- _TO DO_:
Please give every record below again exactly, and keep the pictures out.

>>

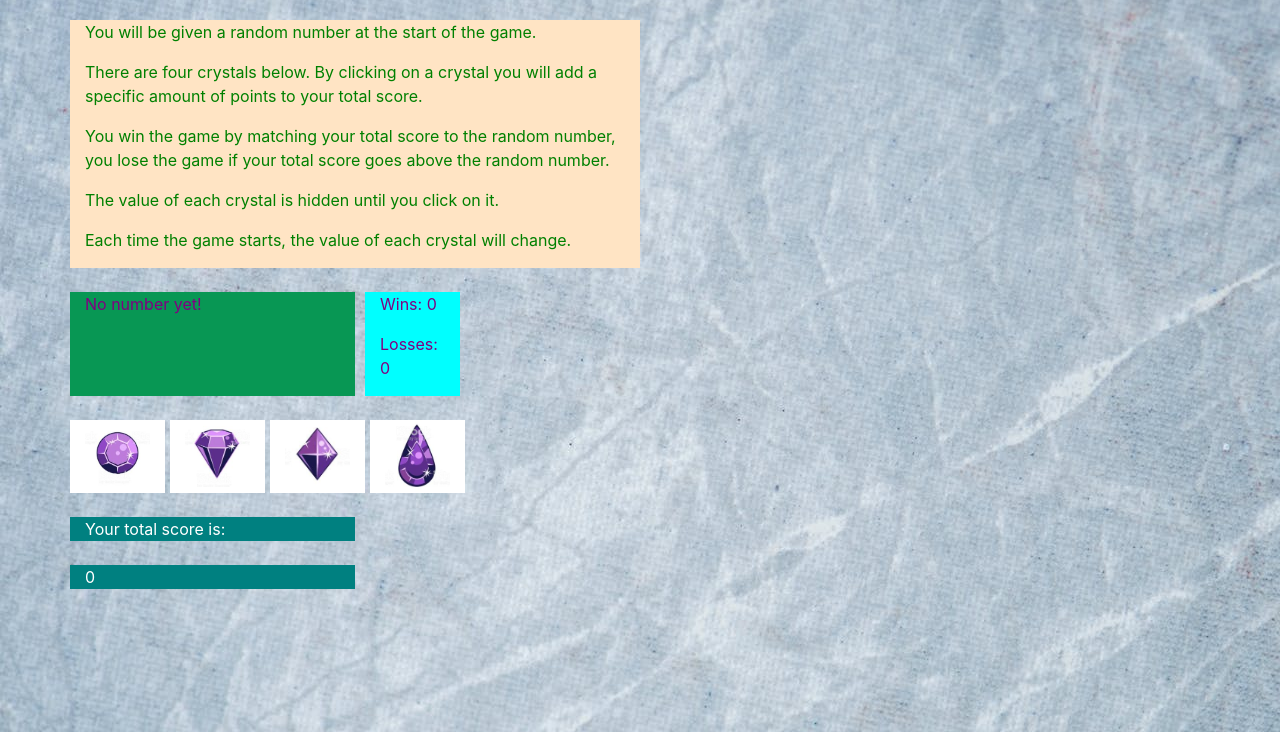
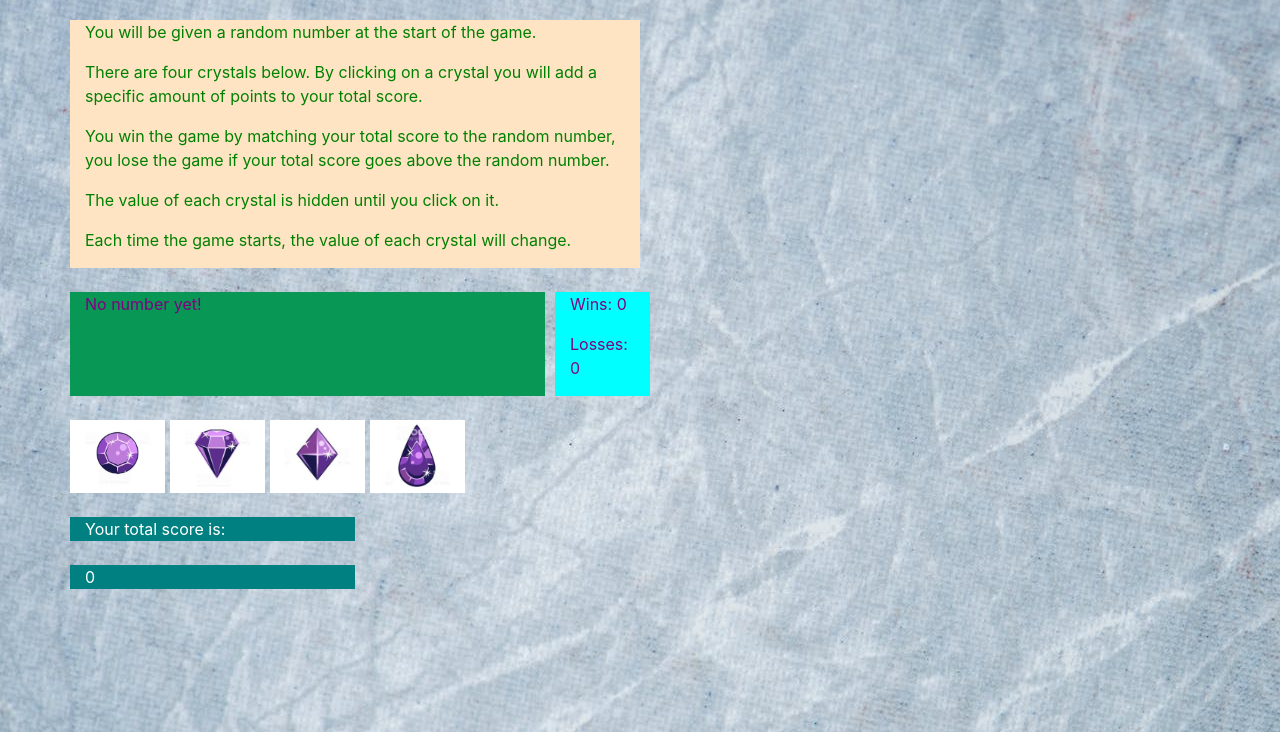
Before and after one commit to Bigshmow/unit-4-game, a plain HTML site: page index.html in a window 1280 px wide. Shown: the part 68-800 px from the top of the page. Drawn offline with nearby package versions, Linux system fonts and the light colour scheme.

Commit message:
adding more responsiveness

```diff
--- a/index.html
+++ b/index.html
@@ -16,7 +16,7 @@
             </div>
             <br>
             <div class="row">
-                <div class="col-lg-6 rules">
+                <div class="col-lg-6 col-12 rules">
                     <p>You will be given a random number at the start of the game.</p>
                     <p>There are four crystals below.  By clicking on a crystal you will add a specific amount of points to your total score.</p>
                     <p>You win the game by matching your total score to the random number, you lose the game if your total score goes above the random number.</p>
@@ -27,8 +27,8 @@
             </div>
             <br>
             <div class="row">
-                <div class="col-md-3 col-sm-3 col-5 numbertoguess text-left" id="randomnum">No number yet!</div>
-                <div class="col-lg-1 col-md-3 col-sm-3 col-5 winloss text-left">
+                <div class="col-md-5 col-sm-3 col-5 numbertoguess text-left" id="randomnum">No number yet!</div>
+                <div class="col-lg-1 col-md-5 col-sm-3 col-5 winloss text-left">
                     <p id="winscounter">Wins: 0</p>
                     <p id="lossescounter">Losses: 0</p>
                 </div>
```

<<

- _WRITTEN ANSWER_:
Before and after one commit to Bigshmow/unit-4-game, a plain HTML site: page index.html in a window 1280 px wide. Shown: the part 68-800 px from the top of the page. Drawn offline with nearby package versions, Linux system fonts and the light colour scheme.

Commit message:
adding more responsiveness

```diff
--- a/index.html
+++ b/index.html
@@ -16,7 +16,7 @@
             </div>
             <br>
             <div class="row">
-                <div class="col-lg-6 rules">
+                <div class="col-lg-6 col-12 rules">
                     <p>You will be given a random number at the start of the game.</p>
                     <p>There are four crystals below.  By clicking on a crystal you will add a specific amount of points to your total score.</p>
                     <p>You win the game by matching your total score to the random number, you lose the game if your total score goes above the random number.</p>
@@ -27,8 +27,8 @@
             </div>
             <br>
             <div class="row">
-                <div class="col-md-3 col-sm-3 col-5 numbertoguess text-left" id="randomnum">No number yet!</div>
-                <div class="col-lg-1 col-md-3 col-sm-3 col-5 winloss text-left">
+                <div class="col-md-5 col-sm-3 col-5 numbertoguess text-left" id="randomnum">No number yet!</div>
+                <div class="col-lg-1 col-md-5 col-sm-3 col-5 winloss text-left">
                     <p id="winscounter">Wins: 0</p>
                     <p id="lossescounter">Losses: 0</p>
                 </div>
```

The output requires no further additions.